      Are there really immature and naive people who expect their future mates to be future? I’m sure there are. There are lots of morons in the world who believe all kinds of moronic things. But a mature, intelligent grown-up who’s actually dated more than 5 people in their life knows the difference between TV and reality. Sorry, but I don’t buy the line you’re peddling. It makes for convincing blog rhetoric, but that’s about it.

  2. I agree. I’m not “settling” for anyone or anything. It’s what sediment does.

  3. LadyD says:

    @Vodka – or houses! ;-p

  4. jamy says:

    Why is no one asking at what age men should settle?

  5. SimplyStac says:

    Settle? NO WAY! My “perfect” guy is out there…somewhere. Until then, I’ll date, and meet people, and have fun. Sure it gets lonely, and I get all sad. But fixing it with a not so right for me guy? Never. :)

  6. Arlene says:

    The real catch is knowing how to recognize who is the “perfect” man for you.
    He will be a different person at 40 than he was at 20, and if anyone is more likely to settle, it would be a younger person, rather than an older one…we are usually wiser, due to our years.

  7. rudo says:

    I’m 26 and single. In my culture this is somewhat bizarre and the aunts have started applying pressure. But, i have arrived at a stage where I am so comfortable in my skin that I feel a guy has to be worth my time in order for me to commit to a serious relationship with him. And most married people I meet don’t seem to be jumping up and down their beds about the idea so hey! Imma take as much time as I need. No need to settle!

  8. :) I agree with that rant whole-heartedly!

  9. Terry says:

    I think age 52 is good – oh wait, that’s me. Of course, when I married her I was in a place where I decided I was never even going to allow a woman to spend the night- not leave a toothbrush- never. Ah- so glad I was wrong. Oh but this is not about me –
    I am thinking I was not really ready- I had to grow up (having spent years doing really silly things).
    So being able to settle means that you are in a place to do that. Not want to do that- but in a place where you can be there too. I wasn’t for a long time – of course I thought I was – but like I said – sometimes you have to grow up – and sometimes you are lucky enough that the person who you fall in love with doesn’t mind a bit of immaturity.
    AH SG – you were expecting words of wisdom?

  10. Elizabeth Andrews says:

    “A woman (or man, for that matter) can keep a good attitude, keep learning and keep dating and do everything every single dating/relationship expert says, and still never find their perfect match.”

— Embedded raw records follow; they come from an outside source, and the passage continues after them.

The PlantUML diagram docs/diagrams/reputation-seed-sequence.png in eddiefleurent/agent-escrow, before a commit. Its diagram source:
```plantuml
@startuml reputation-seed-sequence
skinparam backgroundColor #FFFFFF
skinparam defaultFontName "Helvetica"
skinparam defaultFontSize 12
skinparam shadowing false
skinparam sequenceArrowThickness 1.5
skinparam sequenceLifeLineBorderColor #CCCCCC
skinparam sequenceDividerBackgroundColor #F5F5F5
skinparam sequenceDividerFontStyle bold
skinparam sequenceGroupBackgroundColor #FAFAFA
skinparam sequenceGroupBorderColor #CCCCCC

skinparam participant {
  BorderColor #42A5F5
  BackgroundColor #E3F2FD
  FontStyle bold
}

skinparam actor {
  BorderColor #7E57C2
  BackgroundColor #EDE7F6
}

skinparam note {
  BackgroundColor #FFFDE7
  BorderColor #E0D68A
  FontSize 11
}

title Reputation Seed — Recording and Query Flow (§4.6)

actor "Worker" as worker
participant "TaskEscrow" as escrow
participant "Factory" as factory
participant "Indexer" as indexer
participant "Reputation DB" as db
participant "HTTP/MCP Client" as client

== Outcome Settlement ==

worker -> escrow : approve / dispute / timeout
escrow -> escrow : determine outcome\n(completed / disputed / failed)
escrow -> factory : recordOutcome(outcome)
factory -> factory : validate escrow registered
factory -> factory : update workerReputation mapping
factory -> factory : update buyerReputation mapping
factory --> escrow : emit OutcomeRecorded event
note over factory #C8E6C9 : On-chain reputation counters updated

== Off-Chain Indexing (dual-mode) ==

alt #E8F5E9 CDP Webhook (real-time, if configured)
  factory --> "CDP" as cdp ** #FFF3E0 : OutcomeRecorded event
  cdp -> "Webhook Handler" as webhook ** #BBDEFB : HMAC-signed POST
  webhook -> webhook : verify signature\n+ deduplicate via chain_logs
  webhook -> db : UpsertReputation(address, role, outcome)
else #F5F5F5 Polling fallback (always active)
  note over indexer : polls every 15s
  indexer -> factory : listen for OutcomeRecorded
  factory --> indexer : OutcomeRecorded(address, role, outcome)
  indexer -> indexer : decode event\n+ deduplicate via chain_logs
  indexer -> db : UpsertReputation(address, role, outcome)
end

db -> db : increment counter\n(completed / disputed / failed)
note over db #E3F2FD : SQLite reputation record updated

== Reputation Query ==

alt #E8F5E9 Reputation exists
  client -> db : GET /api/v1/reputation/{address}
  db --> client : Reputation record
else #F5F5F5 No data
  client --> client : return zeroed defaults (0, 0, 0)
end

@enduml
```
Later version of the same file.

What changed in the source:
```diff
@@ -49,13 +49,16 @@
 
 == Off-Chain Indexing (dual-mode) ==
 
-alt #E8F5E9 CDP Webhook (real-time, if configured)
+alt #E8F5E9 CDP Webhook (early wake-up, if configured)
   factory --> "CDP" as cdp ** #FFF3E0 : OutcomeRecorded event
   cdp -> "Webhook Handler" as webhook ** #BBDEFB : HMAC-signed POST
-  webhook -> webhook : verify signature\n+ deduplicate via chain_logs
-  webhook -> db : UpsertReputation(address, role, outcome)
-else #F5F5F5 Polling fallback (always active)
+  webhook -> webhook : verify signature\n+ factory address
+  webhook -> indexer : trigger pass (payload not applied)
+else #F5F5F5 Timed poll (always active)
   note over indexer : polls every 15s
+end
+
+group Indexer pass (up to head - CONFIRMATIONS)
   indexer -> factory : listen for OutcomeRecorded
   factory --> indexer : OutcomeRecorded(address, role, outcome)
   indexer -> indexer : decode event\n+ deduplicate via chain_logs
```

    Thank you for saying this. It seems that every book, movie, or TV show about the trials of dating has to end with the person finally finding someone. Even “Sex and the City” took that path. It doesn’t always happen.

    Also, for me “settling” means getting into a relationship with someone who just doesn’t feel “right” and around whom I feel like I can’t be myself. That seems like a very lonely road to take. And you are right, as we get older our idea of what we “need” in a relationship changes.

  11. Harry says:

    In my opinion, settling never can be wrong. Its always best for both men and women. There is no harm if you settle your problems and come back into a long lasting relationship.